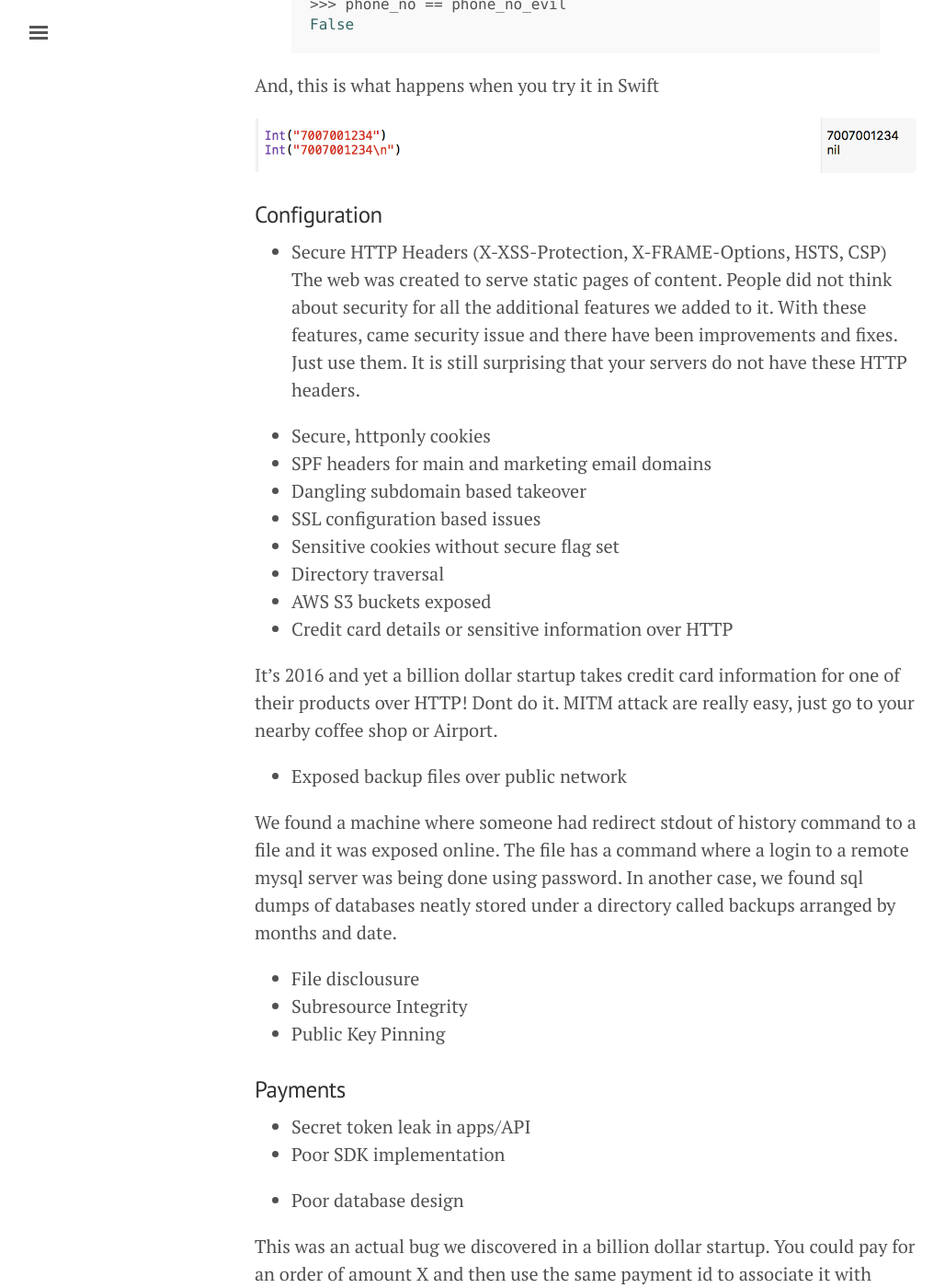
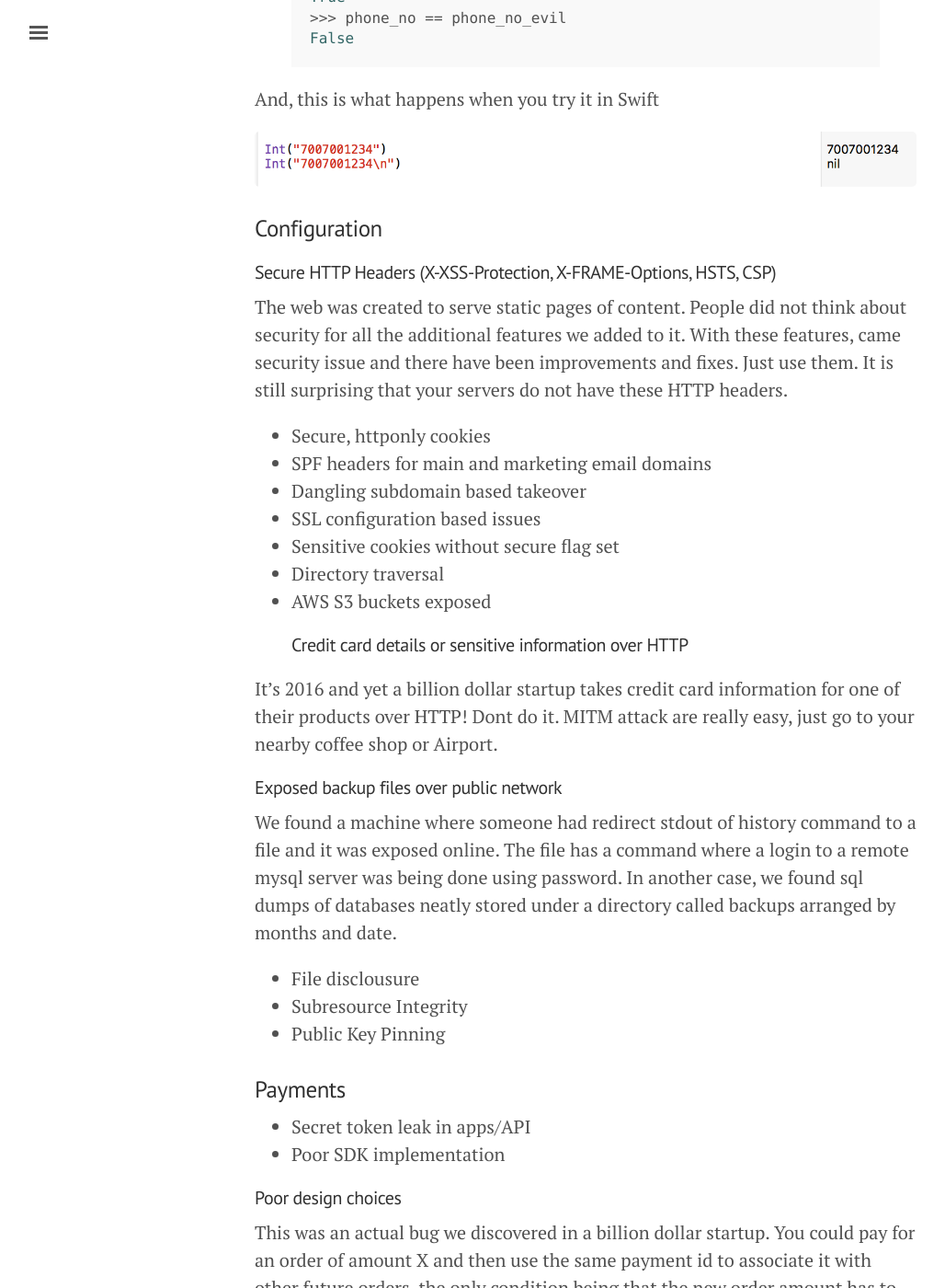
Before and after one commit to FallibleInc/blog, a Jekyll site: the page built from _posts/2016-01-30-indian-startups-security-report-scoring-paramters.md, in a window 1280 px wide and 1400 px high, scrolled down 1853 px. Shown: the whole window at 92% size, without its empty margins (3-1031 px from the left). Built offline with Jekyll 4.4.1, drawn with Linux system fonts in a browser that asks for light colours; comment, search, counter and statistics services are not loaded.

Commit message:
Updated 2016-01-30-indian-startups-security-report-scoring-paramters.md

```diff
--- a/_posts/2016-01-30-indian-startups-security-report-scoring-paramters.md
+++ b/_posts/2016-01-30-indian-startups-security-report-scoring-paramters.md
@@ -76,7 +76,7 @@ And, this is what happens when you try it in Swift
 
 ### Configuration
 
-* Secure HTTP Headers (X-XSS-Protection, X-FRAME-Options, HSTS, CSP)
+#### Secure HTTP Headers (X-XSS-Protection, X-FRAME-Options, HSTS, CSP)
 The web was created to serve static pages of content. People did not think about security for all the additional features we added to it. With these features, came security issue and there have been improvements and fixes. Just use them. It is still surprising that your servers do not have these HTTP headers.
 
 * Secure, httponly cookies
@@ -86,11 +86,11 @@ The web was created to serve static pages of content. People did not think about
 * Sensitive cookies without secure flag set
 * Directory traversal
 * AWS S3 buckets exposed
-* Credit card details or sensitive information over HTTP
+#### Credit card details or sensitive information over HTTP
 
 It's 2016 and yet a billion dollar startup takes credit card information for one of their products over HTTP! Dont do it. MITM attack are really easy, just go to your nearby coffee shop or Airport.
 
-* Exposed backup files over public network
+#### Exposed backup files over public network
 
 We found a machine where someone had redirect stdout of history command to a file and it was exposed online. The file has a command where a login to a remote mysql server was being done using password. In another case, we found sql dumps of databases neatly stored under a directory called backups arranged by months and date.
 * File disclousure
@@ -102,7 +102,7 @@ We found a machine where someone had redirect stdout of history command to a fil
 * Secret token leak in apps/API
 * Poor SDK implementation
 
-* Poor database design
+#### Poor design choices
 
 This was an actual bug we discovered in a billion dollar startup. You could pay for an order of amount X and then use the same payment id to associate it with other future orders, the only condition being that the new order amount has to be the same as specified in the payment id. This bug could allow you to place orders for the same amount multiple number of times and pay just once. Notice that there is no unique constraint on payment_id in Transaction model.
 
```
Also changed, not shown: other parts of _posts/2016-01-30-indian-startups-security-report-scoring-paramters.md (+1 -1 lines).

⁂

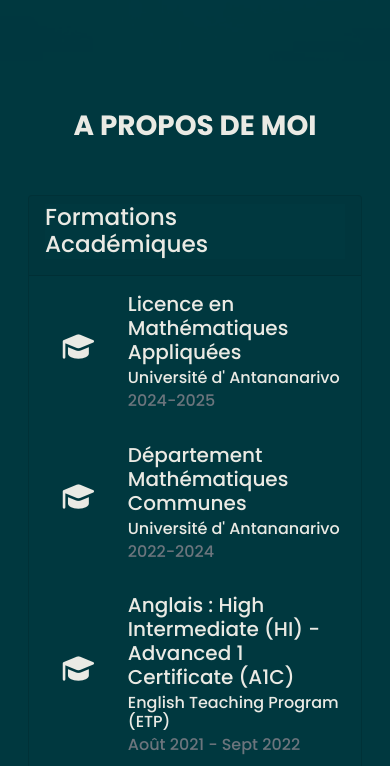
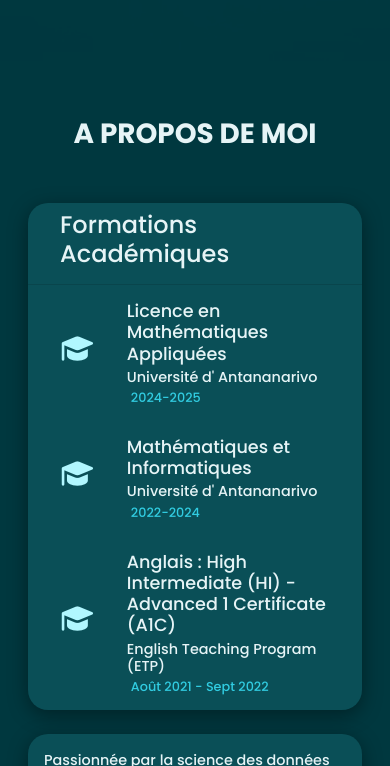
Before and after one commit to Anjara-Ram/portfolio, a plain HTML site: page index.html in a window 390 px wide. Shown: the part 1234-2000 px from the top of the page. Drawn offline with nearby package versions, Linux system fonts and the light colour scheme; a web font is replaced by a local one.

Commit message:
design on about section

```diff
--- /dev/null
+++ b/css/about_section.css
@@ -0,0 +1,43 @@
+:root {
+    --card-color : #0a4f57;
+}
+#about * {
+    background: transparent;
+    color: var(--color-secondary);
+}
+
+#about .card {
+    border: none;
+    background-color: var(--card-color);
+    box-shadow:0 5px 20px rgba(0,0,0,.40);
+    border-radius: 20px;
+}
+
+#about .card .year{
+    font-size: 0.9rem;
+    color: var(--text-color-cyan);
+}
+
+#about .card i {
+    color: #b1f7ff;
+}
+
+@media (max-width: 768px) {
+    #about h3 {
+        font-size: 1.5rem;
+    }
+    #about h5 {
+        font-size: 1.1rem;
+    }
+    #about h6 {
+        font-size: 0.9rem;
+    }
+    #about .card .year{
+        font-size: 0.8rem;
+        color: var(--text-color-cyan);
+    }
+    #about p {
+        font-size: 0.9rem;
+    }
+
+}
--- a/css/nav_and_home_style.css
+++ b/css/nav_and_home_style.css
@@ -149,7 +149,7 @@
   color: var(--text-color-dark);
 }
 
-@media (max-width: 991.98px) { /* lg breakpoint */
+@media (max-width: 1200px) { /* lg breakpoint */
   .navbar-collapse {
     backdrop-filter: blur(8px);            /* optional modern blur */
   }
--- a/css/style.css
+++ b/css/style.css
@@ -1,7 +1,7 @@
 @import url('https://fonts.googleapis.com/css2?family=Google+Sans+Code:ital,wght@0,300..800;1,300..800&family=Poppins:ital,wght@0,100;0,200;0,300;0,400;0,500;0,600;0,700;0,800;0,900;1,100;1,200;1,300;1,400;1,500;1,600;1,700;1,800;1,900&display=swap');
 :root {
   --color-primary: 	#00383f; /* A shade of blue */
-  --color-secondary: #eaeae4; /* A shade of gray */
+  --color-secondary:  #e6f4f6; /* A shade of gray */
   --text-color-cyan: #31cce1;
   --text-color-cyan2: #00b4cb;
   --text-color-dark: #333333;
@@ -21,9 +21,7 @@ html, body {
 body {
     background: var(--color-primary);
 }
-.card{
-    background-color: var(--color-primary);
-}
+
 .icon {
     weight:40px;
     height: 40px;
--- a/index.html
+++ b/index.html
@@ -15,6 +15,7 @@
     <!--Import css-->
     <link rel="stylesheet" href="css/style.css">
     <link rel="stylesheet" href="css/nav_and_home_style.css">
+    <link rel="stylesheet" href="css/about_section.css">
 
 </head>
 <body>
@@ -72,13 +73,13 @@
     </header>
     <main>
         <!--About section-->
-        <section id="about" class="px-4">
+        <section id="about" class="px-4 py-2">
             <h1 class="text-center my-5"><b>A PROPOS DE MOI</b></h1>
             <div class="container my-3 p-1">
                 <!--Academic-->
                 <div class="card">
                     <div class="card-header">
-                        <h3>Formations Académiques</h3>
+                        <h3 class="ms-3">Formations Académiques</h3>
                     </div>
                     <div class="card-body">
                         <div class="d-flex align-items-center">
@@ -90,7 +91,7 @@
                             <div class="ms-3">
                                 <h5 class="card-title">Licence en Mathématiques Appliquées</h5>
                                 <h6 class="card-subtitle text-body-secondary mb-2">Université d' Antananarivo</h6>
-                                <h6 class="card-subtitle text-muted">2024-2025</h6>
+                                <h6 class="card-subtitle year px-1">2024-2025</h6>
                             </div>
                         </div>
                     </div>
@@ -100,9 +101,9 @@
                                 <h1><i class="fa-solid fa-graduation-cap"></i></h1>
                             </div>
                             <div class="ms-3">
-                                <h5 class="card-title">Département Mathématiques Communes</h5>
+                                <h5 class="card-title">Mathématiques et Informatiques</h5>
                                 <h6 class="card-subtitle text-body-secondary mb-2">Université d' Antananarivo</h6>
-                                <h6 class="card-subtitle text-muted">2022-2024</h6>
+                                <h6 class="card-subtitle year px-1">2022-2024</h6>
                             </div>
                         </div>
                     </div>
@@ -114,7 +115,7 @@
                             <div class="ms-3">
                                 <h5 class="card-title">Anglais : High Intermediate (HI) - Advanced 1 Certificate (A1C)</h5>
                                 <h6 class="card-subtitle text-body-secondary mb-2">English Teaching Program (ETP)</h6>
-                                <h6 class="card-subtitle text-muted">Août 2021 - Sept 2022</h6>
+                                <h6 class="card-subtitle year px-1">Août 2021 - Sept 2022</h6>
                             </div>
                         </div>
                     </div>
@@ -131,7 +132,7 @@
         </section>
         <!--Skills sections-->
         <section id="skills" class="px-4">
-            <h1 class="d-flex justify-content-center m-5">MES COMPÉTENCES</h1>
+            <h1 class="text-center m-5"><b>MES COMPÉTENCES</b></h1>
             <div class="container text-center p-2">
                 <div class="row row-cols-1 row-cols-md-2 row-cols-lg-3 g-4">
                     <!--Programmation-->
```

⁂

## What you will do
Return every line of the entries above that the string "Protection" appears in.

## Task response
-* Secure HTTP Headers (X-XSS-Protection, X-FRAME-Options, HSTS, CSP)
+#### Secure HTTP Headers (X-XSS-Protection, X-FRAME-Options, HSTS, CSP)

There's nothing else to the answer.